Revision comparison data
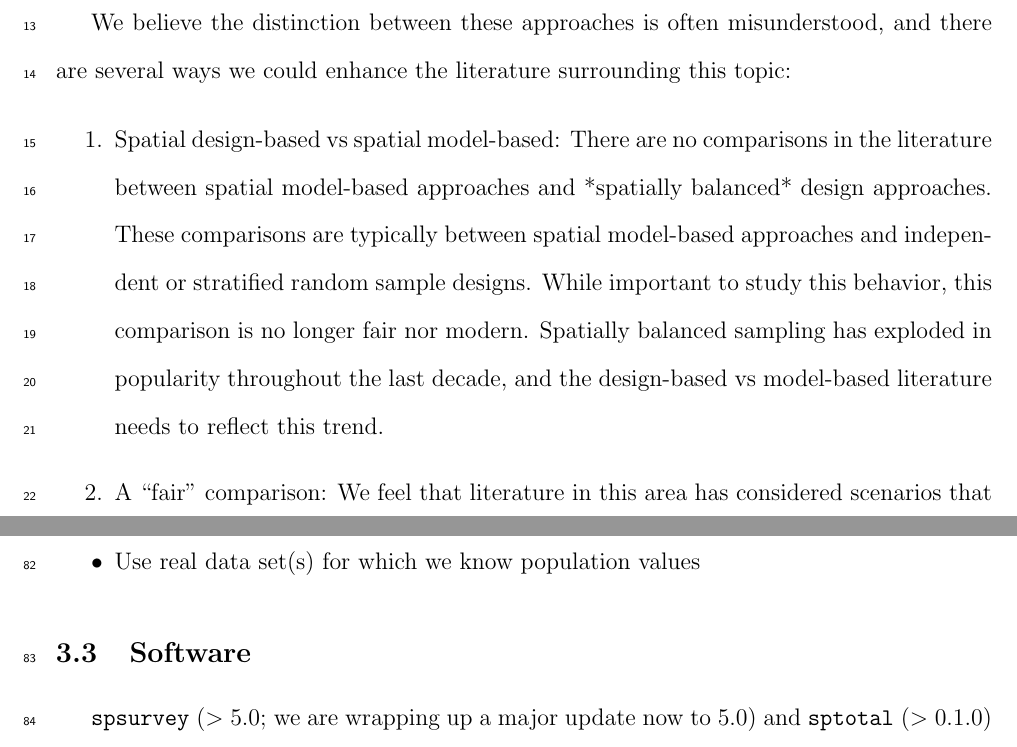
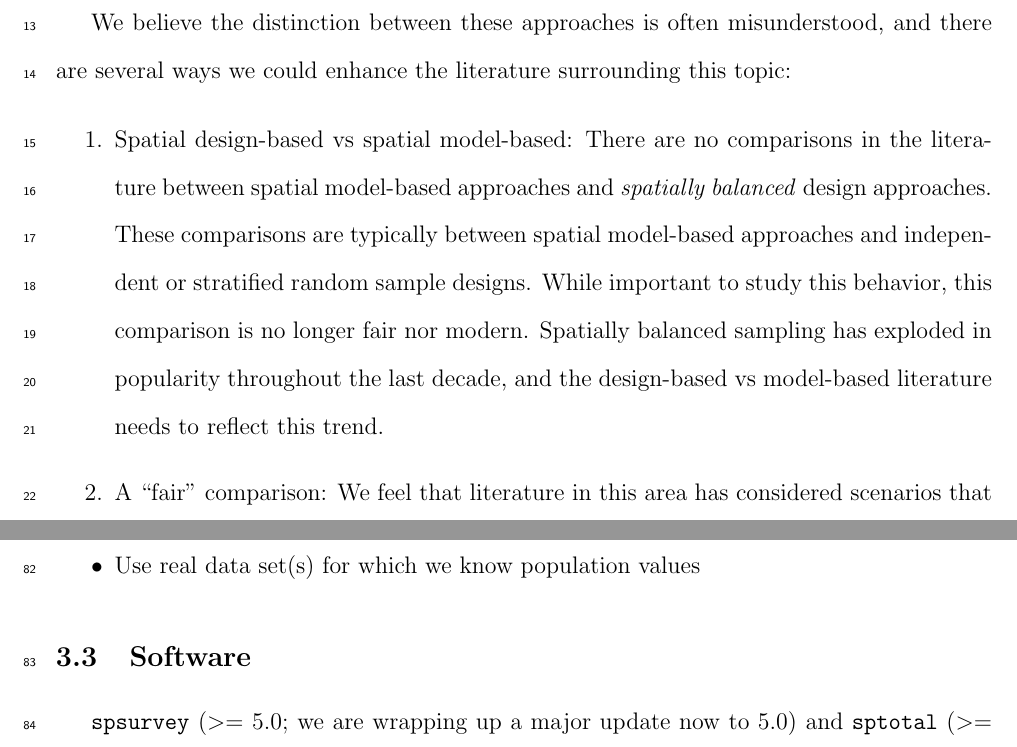
Before and after one commit to USEPA/DvMsp, a LaTeX document (draft.tex): two parts of pages 2 and 5 of 8, joined at a grey line, cut so that both start at the same text. Compiled offline with pdfLaTeX.

Commit message:
minor updates

```diff
--- a/draft.tex
+++ b/draft.tex
@@ -37,7 +37,7 @@ This paper could be organized as follows. In Section \ref{sec:introduction}, we
 We believe the distinction between these approaches is often misunderstood, and there are several ways we could enhance the literature surrounding this topic:
 
 \begin{enumerate}
-  \item Spatial design-based vs spatial model-based: There are no comparisons in the literature between spatial model-based approaches and *spatially balanced* design approaches. These comparisons are typically between spatial model-based approaches and independent or stratified random sample designs. While important to study this behavior, this comparison is no longer fair nor modern. Spatially balanced sampling has exploded in popularity throughout the last decade, and the design-based vs model-based literature needs to reflect this trend.
+  \item Spatial design-based vs spatial model-based: There are no comparisons in the literature between spatial model-based approaches and \emph{spatially balanced} design approaches. These comparisons are typically between spatial model-based approaches and independent or stratified random sample designs. While important to study this behavior, this comparison is no longer fair nor modern. Spatially balanced sampling has exploded in popularity throughout the last decade, and the design-based vs model-based literature needs to reflect this trend.
   \item A ``fair'' comparison: We feel that literature in this area has considered scenarios that are more well-suited for the model-based scenario. For example, if you simulate a Gaussian error with an exponential covariance and then then compare design-based estimates to model-based estimates assuming an exponential covariance, of course the model-based approach will outperform design-based approaches. These types of comparisons in the literature find model-based approaches generally yield more precise variance estimates. A challenge lies in creating a comparison scenario that is reasonable and intuitive. One thing to consider would be exploring the comparison after estimating a misspecified covariance function using model-based approaches.
   \item Finite AND infinite populations: Literature in the area focuses specifically on finite populations or infinite populations; we want to discuss both, with a focus on finite populations.
   \item Pragmatic Focus: We see papers in this area tend to be fairly technical. We want the focus to be less on mathematical details and more on discussing the pragmatic questions practitioners will be faced with. For example, a thorough discussion of benefits and drawbacks of each method written for practitioners is warranted.
@@ -112,7 +112,7 @@ We may consider providing an `R` script that would let practitioners adjust para
 
 \subsection{Software}
 
-\texttt{spsurvey} ($>$ 5.0; we are wrapping up a major update now to 5.0) and \texttt{sptotal} ($>$ 0.1.0)
+\texttt{spsurvey} ($>=$ 5.0; we are wrapping up a major update now to 5.0) and \texttt{sptotal} ($>=$ 0.1.0)
 
 
 %----------------------
```
Also changed, not shown: draft.pdf, 5 other files.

## WHAT TO DO
Exactly reproduce the entries above, minus the pictures.

## SOLUTION TO THE EXERCISE
Before and after one commit to USEPA/DvMsp, a LaTeX document (draft.tex): two parts of pages 2 and 5 of 8, joined at a grey line, cut so that both start at the same text. Compiled offline with pdfLaTeX.

Commit message:
minor updates

```diff
--- a/draft.tex
+++ b/draft.tex
@@ -37,7 +37,7 @@ This paper could be organized as follows. In Section \ref{sec:introduction}, we
 We believe the distinction between these approaches is often misunderstood, and there are several ways we could enhance the literature surrounding this topic:
 
 \begin{enumerate}
-  \item Spatial design-based vs spatial model-based: There are no comparisons in the literature between spatial model-based approaches and *spatially balanced* design approaches. These comparisons are typically between spatial model-based approaches and independent or stratified random sample designs. While important to study this behavior, this comparison is no longer fair nor modern. Spatially balanced sampling has exploded in popularity throughout the last decade, and the design-based vs model-based literature needs to reflect this trend.
+  \item Spatial design-based vs spatial model-based: There are no comparisons in the literature between spatial model-based approaches and \emph{spatially balanced} design approaches. These comparisons are typically between spatial model-based approaches and independent or stratified random sample designs. While important to study this behavior, this comparison is no longer fair nor modern. Spatially balanced sampling has exploded in popularity throughout the last decade, and the design-based vs model-based literature needs to reflect this trend.
   \item A ``fair'' comparison: We feel that literature in this area has considered scenarios that are more well-suited for the model-based scenario. For example, if you simulate a Gaussian error with an exponential covariance and then then compare design-based estimates to model-based estimates assuming an exponential covariance, of course the model-based approach will outperform design-based approaches. These types of comparisons in the literature find model-based approaches generally yield more precise variance estimates. A challenge lies in creating a comparison scenario that is reasonable and intuitive. One thing to consider would be exploring the comparison after estimating a misspecified covariance function using model-based approaches.
   \item Finite AND infinite populations: Literature in the area focuses specifically on finite populations or infinite populations; we want to discuss both, with a focus on finite populations.
   \item Pragmatic Focus: We see papers in this area tend to be fairly technical. We want the focus to be less on mathematical details and more on discussing the pragmatic questions practitioners will be faced with. For example, a thorough discussion of benefits and drawbacks of each method written for practitioners is warranted.
@@ -112,7 +112,7 @@ We may consider providing an `R` script that would let practitioners adjust para
 
 \subsection{Software}
 
-\texttt{spsurvey} ($>$ 5.0; we are wrapping up a major update now to 5.0) and \texttt{sptotal} ($>$ 0.1.0)
+\texttt{spsurvey} ($>=$ 5.0; we are wrapping up a major update now to 5.0) and \texttt{sptotal} ($>=$ 0.1.0)
 
 
 %----------------------
```
Also changed, not shown: draft.pdf, 5 other files.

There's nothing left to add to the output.